Western Hemisphere [and] Eastern Hemisphere, produced by John Tallis in London, 1851, offer detailed representations of the two hemispheres, each supplemented with twelve illustrative vignettes. This pair of maps, coming from the zenith of mid-19th-century atlas artistry, demonstrate geographical precision and provide an enlightening visual narrative of the era.
Commissioned for R. Montgomery Martin's Illustrated Atlas, these works bear the unmistakable imprint of Tallis's approach to map-making. Straddling the domains of utility and illustration, his maps offer a balance between the rigors of geography and the addition of visual context, making them valuable both as tools and as records of a bygone era.
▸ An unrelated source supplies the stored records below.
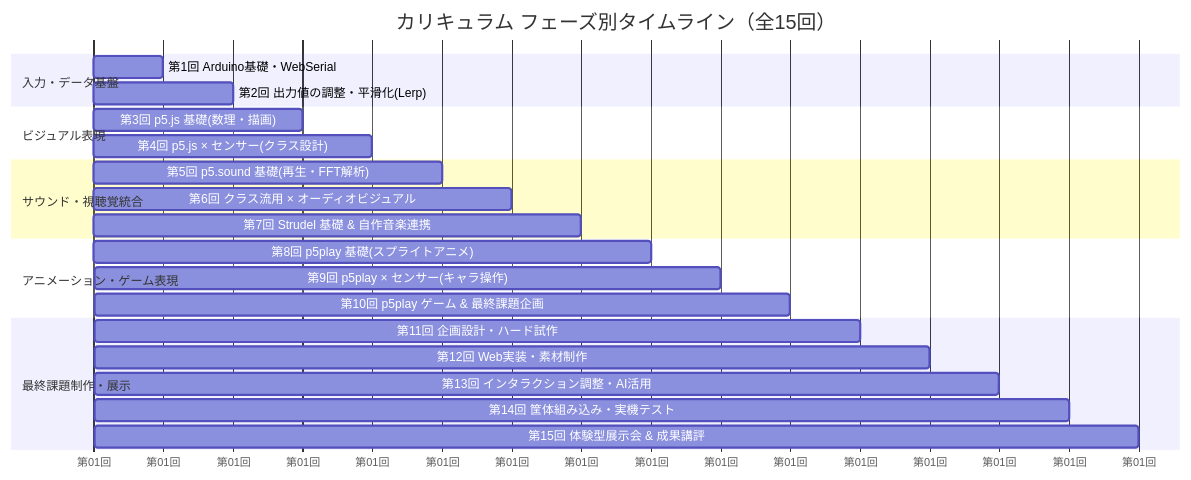
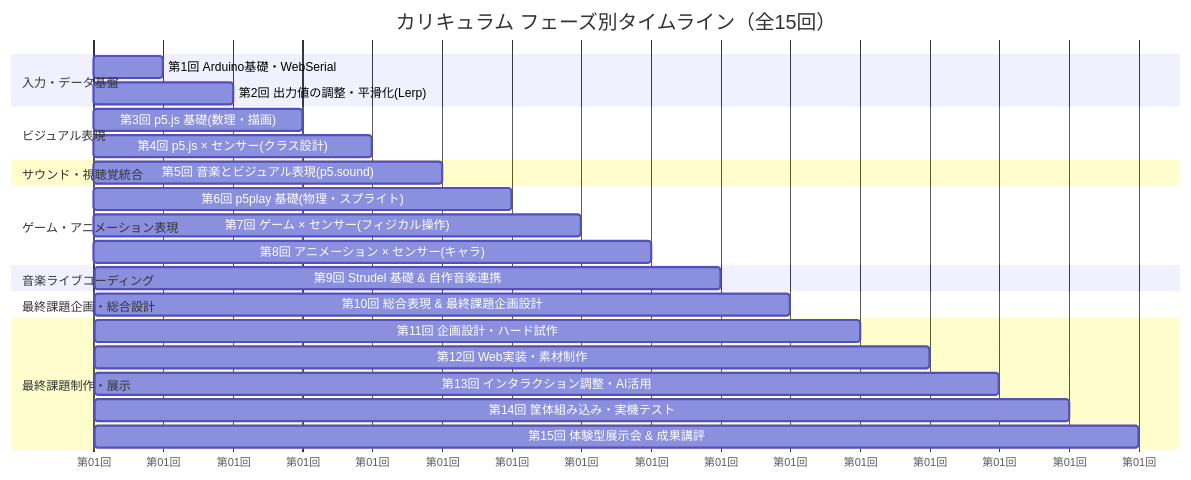
Before and after one commit to takagino/tri-education: the second of 2 diagrams in ws1/2nd/ai-content/_lectures/docs/00_カリキュラム設計書.md, drawn with Mermaid. The commit also changed other lines of this file and 6 other files, not shown here.

````diff
--- a/ws1/2nd/ai-content/_lectures/docs/00_カリキュラム設計書.md
+++ b/ws1/2nd/ai-content/_lectures/docs/00_カリキュラム設計書.md
@@ -102,26 +102,28 @@
 ```mermaid
 gantt
     title カリキュラム フェーズ別タイムライン（全15回）
     dateFormat  X
     axisFormat  第%d回
     section 入力・データ基盤
     第1回 Arduino基礎・WebSerial        :0, 1
     第2回 出力値の調整・平滑化(Lerp)      :1, 2
     section ビジュアル表現
     第3回 p5.js 基礎(数理・描画)         :2, 3
     第4回 p5.js × センサー(クラス設計)   :3, 4
     section サウンド・視聴覚統合
-    第5回 p5.sound 基礎(再生・FFT解析)   :4, 5
-    第6回 クラス流用 × オーディオビジュアル:5, 6
-    第7回 Strudel 基礎 & 自作音楽連携    :6, 7
-    section アニメーション・ゲーム表現
-    第8回 p5play 基礎(スプライトアニメ)  :7, 8
-    第9回 p5play × センサー(キャラ操作)  :8, 9
-    第10回 p5play ゲーム & 最終課題企画   :9, 10
+    第5回 音楽とビジュアル表現(p5.sound) :4, 5
+    section ゲーム・アニメーション表現
+    第6回 p5play 基礎(物理・スプライト)  :5, 6
+    第7回 ゲーム × センサー(フィジカル操作):6, 7
+    第8回 アニメーション × センサー(キャラ):7, 8
+    section 音楽ライブコーディング
+    第9回 Strudel 基礎 & 自作音楽連携    :8, 9
+    section 最終課題企画・総合設計
+    第10回 総合表現 & 最終課題企画設計   :9, 10
     section 最終課題制作・展示
     第11回 企画設計・ハード試作         :10, 11
     第12回 Web実装・素材制作            :11, 12
     第13回 インタラクション調整・AI活用 :12, 13
     第14回 筐体組み込み・実機テスト     :13, 14
     第15回 体験型展示会 & 成果講評      :14, 15
 ```
````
John Tallis (1817-1876) was a British map publisher. Born in the Midlands, Tallis came to London in the 1840s. Tallis began his London career with a series of remarkable London street views. He began a partnership with a Frederick Tallis, possibly his brother, but their collaboration ended in 1849. For the Great Exhibition of 1851, Tallis published the Illustrated World Atlas, one of the last series of decorative world maps ever produced. The maps were engraved by John Rapkin, a skilled artisan. The maps were later reissued by the London Printing & Publishing Company, who left the Tallis imprint intact, thus ensuring his enduring fame. In 1858, he began publication of the popular Illustrated News of the World and National Portrait Gallery of Eminent Personages, selling it in 1861 (it ceased publication in 1863).